For an image so often associated with loneliness, ’s Nighthawks
(1942) is strangely seductive. Solitary, hunched figures perch on stools along the slender countertop of an all-night diner. Bright overhead lighting casts a theatrical play of shadows on the deserted sidewalk outside, with the sleek, curving form of the diner’s long window intersecting with the grid of storefronts behind. The famous painting offers a crucible of narrative potential, capturing the melancholic romance of city life: its endless possibilities—and inevitable failures—for connection.
Nighthawks is, in many ways, emblematic of Hopper’s noirish, cinematic style, characterized by its voyeuristic perspectives, dramatic interaction of light and shadow, and emotionally isolated figures that inhabit anonymous urban spaces—roadside diners, gas stations, hotels. “Hopper,” philosopher Alain de Botton once wrote, “is the father of a whole school of art that takes as its subject matter threshold spaces, buildings that lie outside homes and offices, places of transit where we are aware of a particular kind of alienated poetry.”
The artist’s oeuvre has become inseparable from a certain image of inter- and post-war America, when the country underwent rapid change and grew increasingly affluent, but feelings of anxiety and detachment abounded. Hopper’s paintings have influenced American cultural giants like Alfred Hitchcock,
. Yet the artist rejected the notion of his paintings embodying an American vernacular, despite having studied under and been influenced by
, a leading figure of the Ashcan School. “I think the American Scene painters caricatured America,” Hopper once said. “I always wanted to do myself.”

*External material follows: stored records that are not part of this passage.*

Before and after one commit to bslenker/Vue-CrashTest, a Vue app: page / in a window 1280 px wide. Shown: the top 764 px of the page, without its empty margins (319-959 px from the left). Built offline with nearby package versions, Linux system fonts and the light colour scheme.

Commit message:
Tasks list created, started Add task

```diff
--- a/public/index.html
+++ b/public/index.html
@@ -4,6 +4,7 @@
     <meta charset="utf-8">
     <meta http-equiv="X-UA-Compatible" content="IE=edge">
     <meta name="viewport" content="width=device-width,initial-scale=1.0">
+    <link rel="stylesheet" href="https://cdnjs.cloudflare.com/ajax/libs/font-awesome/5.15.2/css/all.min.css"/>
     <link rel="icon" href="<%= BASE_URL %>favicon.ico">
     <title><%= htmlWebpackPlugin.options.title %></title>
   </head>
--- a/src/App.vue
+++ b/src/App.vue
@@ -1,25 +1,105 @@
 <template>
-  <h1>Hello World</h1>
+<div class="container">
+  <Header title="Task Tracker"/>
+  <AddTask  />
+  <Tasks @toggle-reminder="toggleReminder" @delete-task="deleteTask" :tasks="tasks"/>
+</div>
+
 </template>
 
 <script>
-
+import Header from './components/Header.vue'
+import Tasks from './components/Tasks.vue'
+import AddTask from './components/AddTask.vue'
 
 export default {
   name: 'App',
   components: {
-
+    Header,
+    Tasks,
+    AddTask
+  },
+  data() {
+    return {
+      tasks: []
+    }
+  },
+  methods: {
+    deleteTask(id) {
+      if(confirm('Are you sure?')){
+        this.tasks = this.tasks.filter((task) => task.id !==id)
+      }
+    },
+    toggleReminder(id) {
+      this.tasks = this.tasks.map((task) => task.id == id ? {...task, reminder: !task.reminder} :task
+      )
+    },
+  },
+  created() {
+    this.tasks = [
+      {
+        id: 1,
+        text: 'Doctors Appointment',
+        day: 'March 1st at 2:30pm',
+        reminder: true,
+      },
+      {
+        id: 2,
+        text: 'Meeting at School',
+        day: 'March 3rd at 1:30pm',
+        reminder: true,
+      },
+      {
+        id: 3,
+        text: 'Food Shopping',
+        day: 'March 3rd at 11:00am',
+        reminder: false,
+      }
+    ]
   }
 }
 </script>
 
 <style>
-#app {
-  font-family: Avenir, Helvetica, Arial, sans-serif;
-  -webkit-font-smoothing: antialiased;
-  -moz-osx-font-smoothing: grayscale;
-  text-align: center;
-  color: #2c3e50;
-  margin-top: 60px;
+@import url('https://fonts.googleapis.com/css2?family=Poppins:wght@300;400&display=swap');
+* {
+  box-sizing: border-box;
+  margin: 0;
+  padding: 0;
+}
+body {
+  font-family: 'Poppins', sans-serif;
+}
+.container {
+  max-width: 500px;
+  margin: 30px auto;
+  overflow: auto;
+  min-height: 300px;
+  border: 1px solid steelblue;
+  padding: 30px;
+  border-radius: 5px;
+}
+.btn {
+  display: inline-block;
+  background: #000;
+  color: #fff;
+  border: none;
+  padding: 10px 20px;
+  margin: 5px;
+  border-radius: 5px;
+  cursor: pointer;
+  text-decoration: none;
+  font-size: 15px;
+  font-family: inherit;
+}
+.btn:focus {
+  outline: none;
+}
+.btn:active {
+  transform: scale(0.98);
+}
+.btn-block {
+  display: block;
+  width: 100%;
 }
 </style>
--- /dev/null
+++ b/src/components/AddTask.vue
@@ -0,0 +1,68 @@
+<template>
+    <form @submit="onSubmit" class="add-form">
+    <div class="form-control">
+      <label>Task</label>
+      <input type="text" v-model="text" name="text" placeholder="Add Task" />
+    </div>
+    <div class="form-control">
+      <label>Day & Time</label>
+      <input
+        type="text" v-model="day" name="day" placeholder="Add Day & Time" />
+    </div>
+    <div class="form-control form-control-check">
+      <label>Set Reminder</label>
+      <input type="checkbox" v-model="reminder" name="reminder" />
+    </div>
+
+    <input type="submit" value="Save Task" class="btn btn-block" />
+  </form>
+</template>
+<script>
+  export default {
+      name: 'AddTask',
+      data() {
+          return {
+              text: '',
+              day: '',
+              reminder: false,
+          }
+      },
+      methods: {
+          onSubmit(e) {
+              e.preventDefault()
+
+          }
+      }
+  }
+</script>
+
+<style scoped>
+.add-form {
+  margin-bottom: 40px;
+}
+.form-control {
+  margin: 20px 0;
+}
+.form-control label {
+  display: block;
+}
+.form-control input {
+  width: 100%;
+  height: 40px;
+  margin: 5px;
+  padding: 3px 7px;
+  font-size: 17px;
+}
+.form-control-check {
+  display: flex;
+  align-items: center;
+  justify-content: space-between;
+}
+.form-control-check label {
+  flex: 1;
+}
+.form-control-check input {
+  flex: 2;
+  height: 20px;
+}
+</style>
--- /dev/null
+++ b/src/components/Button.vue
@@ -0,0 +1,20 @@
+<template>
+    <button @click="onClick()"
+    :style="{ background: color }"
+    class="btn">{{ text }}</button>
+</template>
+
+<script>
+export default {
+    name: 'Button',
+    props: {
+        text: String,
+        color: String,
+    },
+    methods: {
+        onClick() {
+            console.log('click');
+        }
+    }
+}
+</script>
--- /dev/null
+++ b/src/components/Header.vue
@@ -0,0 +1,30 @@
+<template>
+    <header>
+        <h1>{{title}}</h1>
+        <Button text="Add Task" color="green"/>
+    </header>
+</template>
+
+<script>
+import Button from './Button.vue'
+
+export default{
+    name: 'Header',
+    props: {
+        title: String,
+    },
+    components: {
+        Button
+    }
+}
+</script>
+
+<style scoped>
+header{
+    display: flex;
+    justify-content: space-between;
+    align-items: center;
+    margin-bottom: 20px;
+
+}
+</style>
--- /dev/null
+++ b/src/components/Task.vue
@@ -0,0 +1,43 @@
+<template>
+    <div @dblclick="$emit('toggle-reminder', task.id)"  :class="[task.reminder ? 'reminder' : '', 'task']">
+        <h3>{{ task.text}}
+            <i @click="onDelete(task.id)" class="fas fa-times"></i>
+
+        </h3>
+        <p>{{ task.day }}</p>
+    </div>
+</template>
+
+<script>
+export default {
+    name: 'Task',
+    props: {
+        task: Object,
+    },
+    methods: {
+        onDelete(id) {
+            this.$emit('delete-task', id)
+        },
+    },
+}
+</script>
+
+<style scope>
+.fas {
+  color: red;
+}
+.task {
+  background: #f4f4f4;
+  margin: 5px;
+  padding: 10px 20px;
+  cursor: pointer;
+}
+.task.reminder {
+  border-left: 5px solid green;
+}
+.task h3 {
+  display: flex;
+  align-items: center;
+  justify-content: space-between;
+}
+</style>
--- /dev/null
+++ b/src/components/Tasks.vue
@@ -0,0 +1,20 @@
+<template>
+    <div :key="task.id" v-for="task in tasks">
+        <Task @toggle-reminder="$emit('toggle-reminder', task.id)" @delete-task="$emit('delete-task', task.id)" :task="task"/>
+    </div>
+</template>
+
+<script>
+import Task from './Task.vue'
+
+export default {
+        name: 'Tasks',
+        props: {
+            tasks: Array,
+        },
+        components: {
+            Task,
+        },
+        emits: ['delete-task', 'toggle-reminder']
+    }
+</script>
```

Hopper saw his paintings as more than a manifestation of a uniquely American aesthetic; they represented something personal, the expression of his “inner experience,” as he described it. Accordingly, his compositions render a psychological portrait of an elusive and introspective artist, even as they depict imagined scenes. “Sometimes talking with Eddie is just like dropping a stone in a well except that it doesn’t thump when it hits bottom,” his wife Josephine once quipped. Indeed, many of his works illustrate troubled romantic relationships. In painting after painting, despondent couples share the same space, even as they seem to exist in entirely different worlds.